Fascist-in-training Rolfe is a telegram delivery boy who flirts with Liesl. He seems like a nice enough boy at first, and it looks like he and Liesl are headed toward hot and heavy romance. In the charming duet "Sixteen Going on Seventeen," he offers to share with Liesl his worldly advice on matters of love.
ROLF: You are sixteen going on seventeen.
Fellows will fall in line.
Eager young lads and roués and cads
Will offer you food and wine.
Totally unprepared are you
To face a world of men.
Timid and shy and scared are you
Of things beyond your ken
You need someone older and wiser
Telling you what to do.
I am seventeen going on eighteen.
I'll take care of you.
It doesn't seem to matter to Rolfe that he's only a year older than Liesl. Maybe this is a subtle warning that he thinks a little too highly of himself and might be susceptible to people who make him seem powerful. Sure enough, his interest in Liesl goes on the back burner after the Germans invade and he becomes involved in "more important matters"—that is, being a loyal assistant to the local Nazi party.

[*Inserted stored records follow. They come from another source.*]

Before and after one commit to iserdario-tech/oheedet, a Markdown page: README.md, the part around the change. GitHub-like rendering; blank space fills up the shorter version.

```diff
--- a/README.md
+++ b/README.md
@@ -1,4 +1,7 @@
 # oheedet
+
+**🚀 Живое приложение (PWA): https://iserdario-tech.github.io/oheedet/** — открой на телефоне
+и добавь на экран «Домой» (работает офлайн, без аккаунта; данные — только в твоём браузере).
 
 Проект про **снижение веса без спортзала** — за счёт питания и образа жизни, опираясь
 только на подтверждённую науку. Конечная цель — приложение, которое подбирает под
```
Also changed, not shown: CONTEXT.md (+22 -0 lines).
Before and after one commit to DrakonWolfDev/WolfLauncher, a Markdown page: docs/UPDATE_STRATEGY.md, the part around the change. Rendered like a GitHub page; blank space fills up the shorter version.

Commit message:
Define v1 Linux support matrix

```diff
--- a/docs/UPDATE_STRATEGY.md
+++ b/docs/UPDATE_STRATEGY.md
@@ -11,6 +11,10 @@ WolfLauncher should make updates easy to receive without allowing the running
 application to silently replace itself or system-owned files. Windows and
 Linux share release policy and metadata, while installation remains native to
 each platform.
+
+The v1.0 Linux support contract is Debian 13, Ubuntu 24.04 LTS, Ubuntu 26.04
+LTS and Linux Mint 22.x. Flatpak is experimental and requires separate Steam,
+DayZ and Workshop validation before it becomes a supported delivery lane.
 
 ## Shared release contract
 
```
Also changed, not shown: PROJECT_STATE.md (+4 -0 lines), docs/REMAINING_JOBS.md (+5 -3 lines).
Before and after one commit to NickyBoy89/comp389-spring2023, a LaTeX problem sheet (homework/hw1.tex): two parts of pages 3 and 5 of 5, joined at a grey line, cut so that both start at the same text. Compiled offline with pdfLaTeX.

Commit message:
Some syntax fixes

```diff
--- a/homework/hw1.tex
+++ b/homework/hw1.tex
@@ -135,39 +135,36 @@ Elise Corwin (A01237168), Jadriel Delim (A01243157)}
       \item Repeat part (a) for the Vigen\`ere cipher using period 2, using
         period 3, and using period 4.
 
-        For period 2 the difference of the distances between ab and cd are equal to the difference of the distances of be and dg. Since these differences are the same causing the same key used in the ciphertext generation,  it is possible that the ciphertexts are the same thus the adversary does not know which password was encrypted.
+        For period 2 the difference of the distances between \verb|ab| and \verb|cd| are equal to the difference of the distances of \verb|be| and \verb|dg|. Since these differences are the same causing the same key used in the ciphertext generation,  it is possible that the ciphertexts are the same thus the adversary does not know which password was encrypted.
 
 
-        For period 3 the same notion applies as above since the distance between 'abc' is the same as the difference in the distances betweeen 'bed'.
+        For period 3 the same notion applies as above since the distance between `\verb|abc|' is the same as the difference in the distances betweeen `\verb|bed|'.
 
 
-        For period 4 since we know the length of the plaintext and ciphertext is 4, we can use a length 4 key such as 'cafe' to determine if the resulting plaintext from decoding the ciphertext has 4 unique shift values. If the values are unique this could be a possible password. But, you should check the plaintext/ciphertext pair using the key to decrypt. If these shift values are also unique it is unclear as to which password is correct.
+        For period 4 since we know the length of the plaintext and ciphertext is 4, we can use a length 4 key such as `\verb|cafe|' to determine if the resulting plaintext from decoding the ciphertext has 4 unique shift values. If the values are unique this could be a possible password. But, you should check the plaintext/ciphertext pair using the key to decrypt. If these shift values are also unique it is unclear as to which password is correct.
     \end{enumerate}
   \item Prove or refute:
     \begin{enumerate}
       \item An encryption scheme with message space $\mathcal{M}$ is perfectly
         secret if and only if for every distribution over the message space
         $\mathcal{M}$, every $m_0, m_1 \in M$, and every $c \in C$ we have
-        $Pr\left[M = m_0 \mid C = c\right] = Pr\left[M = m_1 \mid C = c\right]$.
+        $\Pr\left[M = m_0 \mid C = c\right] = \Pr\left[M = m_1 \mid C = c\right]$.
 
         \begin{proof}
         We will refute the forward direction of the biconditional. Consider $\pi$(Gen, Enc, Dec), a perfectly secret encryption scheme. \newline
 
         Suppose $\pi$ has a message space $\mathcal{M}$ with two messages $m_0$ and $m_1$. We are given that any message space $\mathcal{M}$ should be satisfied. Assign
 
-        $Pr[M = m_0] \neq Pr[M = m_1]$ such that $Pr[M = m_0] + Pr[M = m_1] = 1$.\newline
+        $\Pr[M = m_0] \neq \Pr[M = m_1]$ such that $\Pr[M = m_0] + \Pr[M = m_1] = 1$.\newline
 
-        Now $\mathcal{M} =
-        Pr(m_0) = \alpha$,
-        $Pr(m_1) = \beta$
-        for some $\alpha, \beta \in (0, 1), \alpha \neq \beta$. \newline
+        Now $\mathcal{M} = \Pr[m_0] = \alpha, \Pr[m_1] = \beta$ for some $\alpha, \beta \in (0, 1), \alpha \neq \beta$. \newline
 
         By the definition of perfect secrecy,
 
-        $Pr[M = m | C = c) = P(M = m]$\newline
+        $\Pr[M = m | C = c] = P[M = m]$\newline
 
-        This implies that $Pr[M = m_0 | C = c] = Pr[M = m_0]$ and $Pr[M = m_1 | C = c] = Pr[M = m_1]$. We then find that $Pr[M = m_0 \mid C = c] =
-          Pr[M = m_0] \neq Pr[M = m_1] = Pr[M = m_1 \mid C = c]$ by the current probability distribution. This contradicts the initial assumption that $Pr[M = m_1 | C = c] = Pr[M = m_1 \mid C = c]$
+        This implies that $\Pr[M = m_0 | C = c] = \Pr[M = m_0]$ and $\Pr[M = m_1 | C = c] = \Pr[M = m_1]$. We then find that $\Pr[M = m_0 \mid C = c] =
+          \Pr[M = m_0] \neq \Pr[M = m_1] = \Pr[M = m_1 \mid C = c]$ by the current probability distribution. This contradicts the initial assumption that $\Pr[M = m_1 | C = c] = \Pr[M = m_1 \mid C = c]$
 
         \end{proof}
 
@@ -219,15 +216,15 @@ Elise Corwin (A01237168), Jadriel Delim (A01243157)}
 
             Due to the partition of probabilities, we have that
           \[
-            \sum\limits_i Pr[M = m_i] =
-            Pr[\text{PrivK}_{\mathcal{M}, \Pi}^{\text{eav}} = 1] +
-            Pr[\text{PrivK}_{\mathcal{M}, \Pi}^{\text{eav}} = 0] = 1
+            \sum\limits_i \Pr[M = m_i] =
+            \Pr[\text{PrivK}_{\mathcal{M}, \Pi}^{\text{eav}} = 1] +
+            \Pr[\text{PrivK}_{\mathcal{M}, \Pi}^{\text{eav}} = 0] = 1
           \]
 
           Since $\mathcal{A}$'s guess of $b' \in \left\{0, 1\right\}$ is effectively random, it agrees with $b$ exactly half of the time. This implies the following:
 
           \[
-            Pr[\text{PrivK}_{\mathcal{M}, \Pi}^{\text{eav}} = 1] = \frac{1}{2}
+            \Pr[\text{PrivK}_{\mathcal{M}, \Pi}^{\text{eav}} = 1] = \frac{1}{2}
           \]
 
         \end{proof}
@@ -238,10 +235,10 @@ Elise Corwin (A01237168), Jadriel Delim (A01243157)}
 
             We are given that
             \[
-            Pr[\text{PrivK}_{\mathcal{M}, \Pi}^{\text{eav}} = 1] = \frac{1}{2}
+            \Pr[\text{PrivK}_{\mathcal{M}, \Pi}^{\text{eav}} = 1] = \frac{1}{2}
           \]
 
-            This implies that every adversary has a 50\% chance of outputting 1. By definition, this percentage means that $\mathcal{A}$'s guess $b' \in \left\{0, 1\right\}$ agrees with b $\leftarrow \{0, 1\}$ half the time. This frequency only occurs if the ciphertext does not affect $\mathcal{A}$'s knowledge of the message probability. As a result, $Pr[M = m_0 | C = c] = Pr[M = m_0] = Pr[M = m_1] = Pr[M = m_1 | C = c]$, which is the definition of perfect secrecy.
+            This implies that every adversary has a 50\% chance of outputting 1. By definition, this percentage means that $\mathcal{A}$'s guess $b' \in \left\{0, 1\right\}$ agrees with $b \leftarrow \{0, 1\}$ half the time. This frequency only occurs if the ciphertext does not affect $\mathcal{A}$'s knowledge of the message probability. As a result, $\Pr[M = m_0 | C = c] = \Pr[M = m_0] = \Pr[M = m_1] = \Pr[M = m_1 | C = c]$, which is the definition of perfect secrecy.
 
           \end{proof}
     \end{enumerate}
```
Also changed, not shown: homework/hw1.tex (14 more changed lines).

LIESL: Rolfe! I'm so glad to see you. It's been so—
ROLF: Good afternoon. Give this to your father as soon as he's home.
LIESL: He's on his honeymoon.
ROLF: I know.
LIESL: You do?
ROLF: We make it our business to know all.
LIESL: Who's "we"?
ROLF: See that he gets it. […] It's a telegram from Berlin.
LIESL: Don't you want to deliver it yourself?
ROLF: I'm occupied with more important matters. And your father had better be too.
Captain von Trapp refuses to believe that Rolfe has gone completely over to the dark side. When Rolfe comes upon the von Trapps hiding in the abbey, the captain tries to convince him to run away with them, insisting that Rolfe isn't really like them.
And it turns out, the captain is right… kind of. Even though Rolfe threatens to shoot the captain, he doesn't. In fact, he lets the captain get close enough to disarm him. He's clearly scared, far from the hardened Nazi soldier he's pretending to be. He even lets Maria and the children go. You can practically see the angel and devil on each shoulder.
However, the captain ticks him off when he says that Rolfe will "never be one of them," and he alerts the rest of the search party that he's found the von Trapps. When he blows his whistle, it's the scariest sound in the whole movie.
Being allied with the Nazis is now giving Rolfe the sense of manliness and authority that he seemed to need back when he was courting Liesl and sang that she needed "someone older and wiser, telling [her] what to do."
We're not sure what we're supposed to think of Rolfe's fate. Since he went from bossing around teen girls to joining the Nazis to feel like a man, it doesn't look like he's going to end up in a great place.
Our verdict? Worst. Boyfriend. Ever.